National Auto shop steward council

consolidate regional positions into one national position

19 March

Pre-bargaining meeting Numsa president, general secretary plus auto bargaining representatives will meet with key auto industry leaders.

Trade unions and employers to put their positions, problems.

29-30 March

Central Committee

finalise Numsa position

1 April

send demands to employers

April – May


Will a similar process happen for tyre as well?

We will try and hold workshops to familiarise new shop stewards on agreement. Shop stewards must then talk to general members. From there demands will go straight to the NSSC. With tyre we can’t have RSSC because you only have Dunlop in KZN, Firestone, Continental and Goodyear in Port Elizabeth and in Brits only Firestone. From the NSSC, the CC will take a decision on the demands. We will follow the same process as auto. In tyre we do not have permanent sub-committees like in auto. We want to start negotiations from around May.

Core demands adopted by Numsa’s National Bargaining Conference, April 2003

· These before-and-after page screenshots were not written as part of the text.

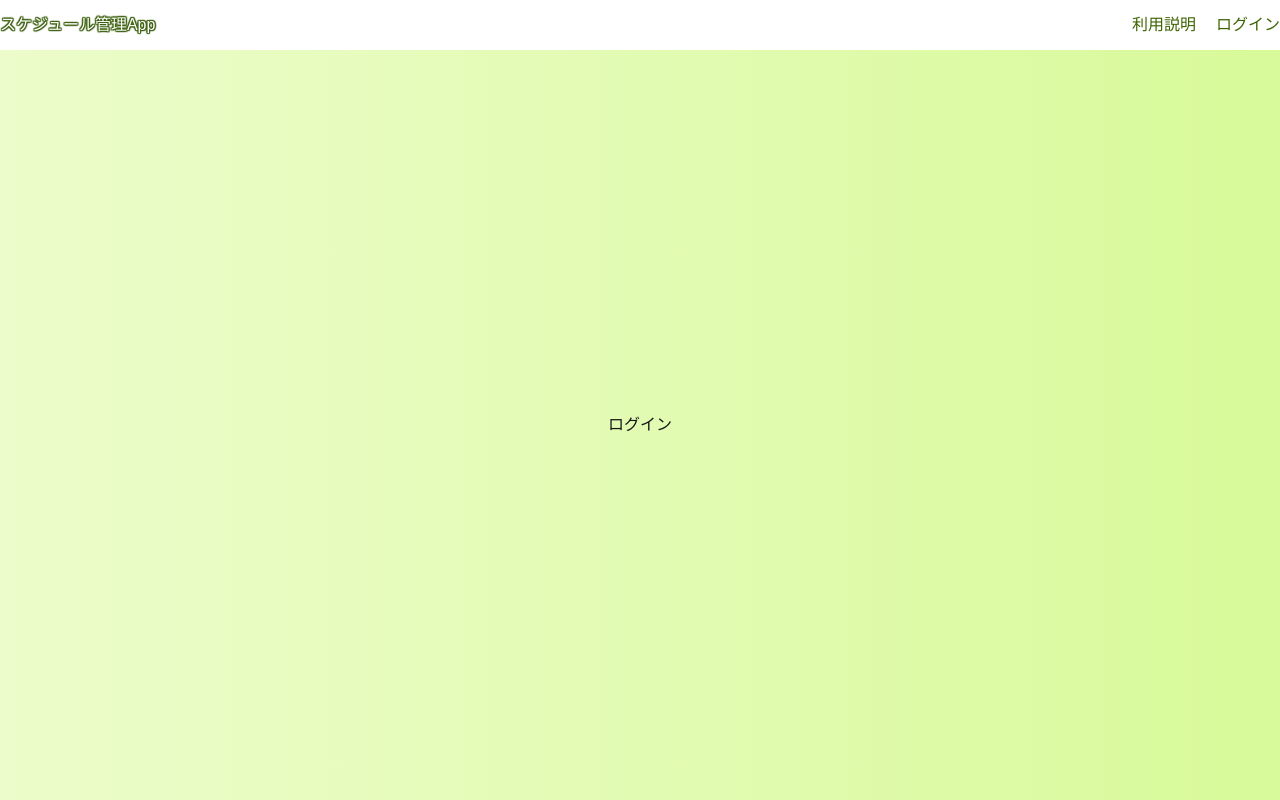
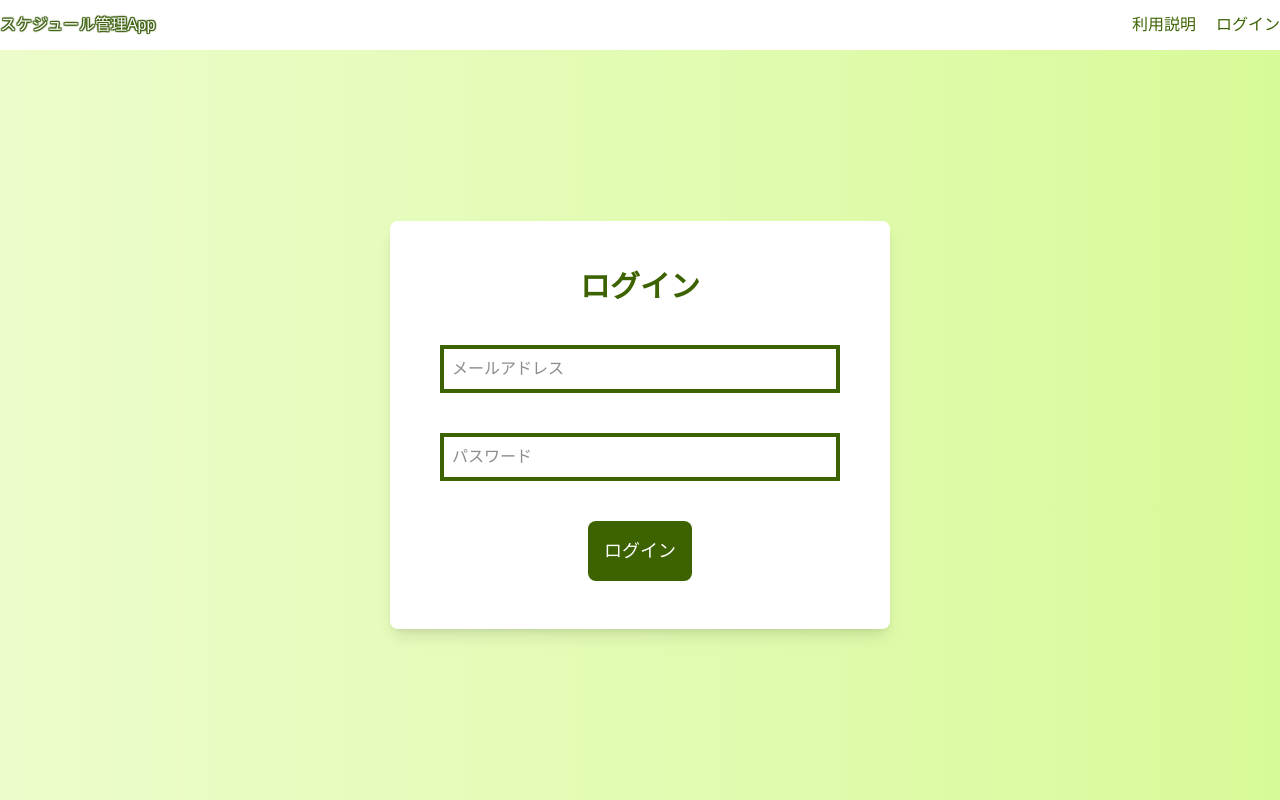
Before and after one commit to Hashimoto-Noriaki/next-app-router-schedule, a Next.js app: page /login in a window 1280 px wide. Built offline with nearby package versions, Linux system fonts and the light colour scheme.

Commit message:
ログイン画面作成

```diff
--- a/src/app/login/page.tsx
+++ b/src/app/login/page.tsx
@@ -1,9 +1,31 @@
 import NotLoginLayout from '../../components/templates/NotLoginLayout'
+import PrimaryBtn from '../../components/atoms/PrimaryBtn'
 
 export default function LoginPage(){
     return(
         <NotLoginLayout>
-            <div>ログイン</div>
+            <div className="w-[500px] bg-white rounded-lg shadow-lg py-12">
+                <form className="flex flex-col items-center justify-center gap-10">
+                    <h1 className="text-lime-800 font-bold text-3xl">ログイン</h1>
+                    <div className="w-[80%]">
+                        <input
+                            name="email"
+                            type="text"
+                            className="w-full border-lime-800 border-4 border-solid p-2"
+                            placeholder="メールアドレス"
+                        />
+                    </div>
+                    <div className="w-[80%]">
+                        <input
+                            name="password"
+                            type="text"
+                            className="w-full border-lime-800 border-solid border-4 p-2"
+                            placeholder="パスワード"
+                        />
+                    </div>
+                    <PrimaryBtn onClick={()=> null}>ログイン</PrimaryBtn>
+                </form>
+            </div>
         </NotLoginLayout>
     )
 }
```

Wages and Duration of the agreement:

Numsa will:

demand a wage increase of the consumer price index (CPI-X) plus 5% improvement factor.
continue to narrow the wage gap.
demand that wages of motor workers are backdated to the date of the signing of the collective agreement.
demand two year wage agreements in engineering and motor.

Job Security

Numsa will:

protect and defend jobs of its members at all costs.
demand that employers establish both an Entitlement Fund and a Work Security Fund.
struggle for an increased retrenchment package.
resist the casualisation of its members.

Workplace Restructuring

Numsa will ensure that:

employment is guaranteed in restructured companies;
restructured companies maintain and improve working conditions and wages;
retrenchment will be resisted
outsourcing being a S197 issue, all workers who are transferred must enjoy the same terms and conditions of employment.

Grading and Training

Numsa will demand that:

training should take place during working hours;
employment should be guaranteed for learnerships
there should be an increase in apprenticeships;
the wages paid to an apprentice and someone in a learnership should be equal.;
employers should commit themselves to train and equip workers;
all employers must comply with the relevant Acts.
the union will continue to negotiate work-place skills plans at plant level;
training committees will be established in all plants.

Health and Safety

Numsa will:

fight for improved health and safety conditions;
negotiate for health and safety committees to be established in all workplaces;
demand that employers pay for and allow time off for pap smears and prostate testing;
demand that family responsibility leave be increased;
demand that companies that fail to comply with health and safety measures and regulations should be reported to the Department of Labour.


Numsa will demand that:

companies provide anti-retroviral drugs free;
companies provide access to sustainable anti-retroviral therapy when clinically indicated;
companies establish policies and programmes to provide for education, counselling and support for people living with HIV/Aids and their families;
companies end all discrimination against people living with HIV/Aids.

Labour Brokers

Numsa will:

demand that after three months any workers provided by a labour broker are deemed to be permanent employees of the client company;
continue to resist, using its strength and power, the employers’ use of labour brokers.
continue to force labour brokers to comply with the centralised agreements in our industry.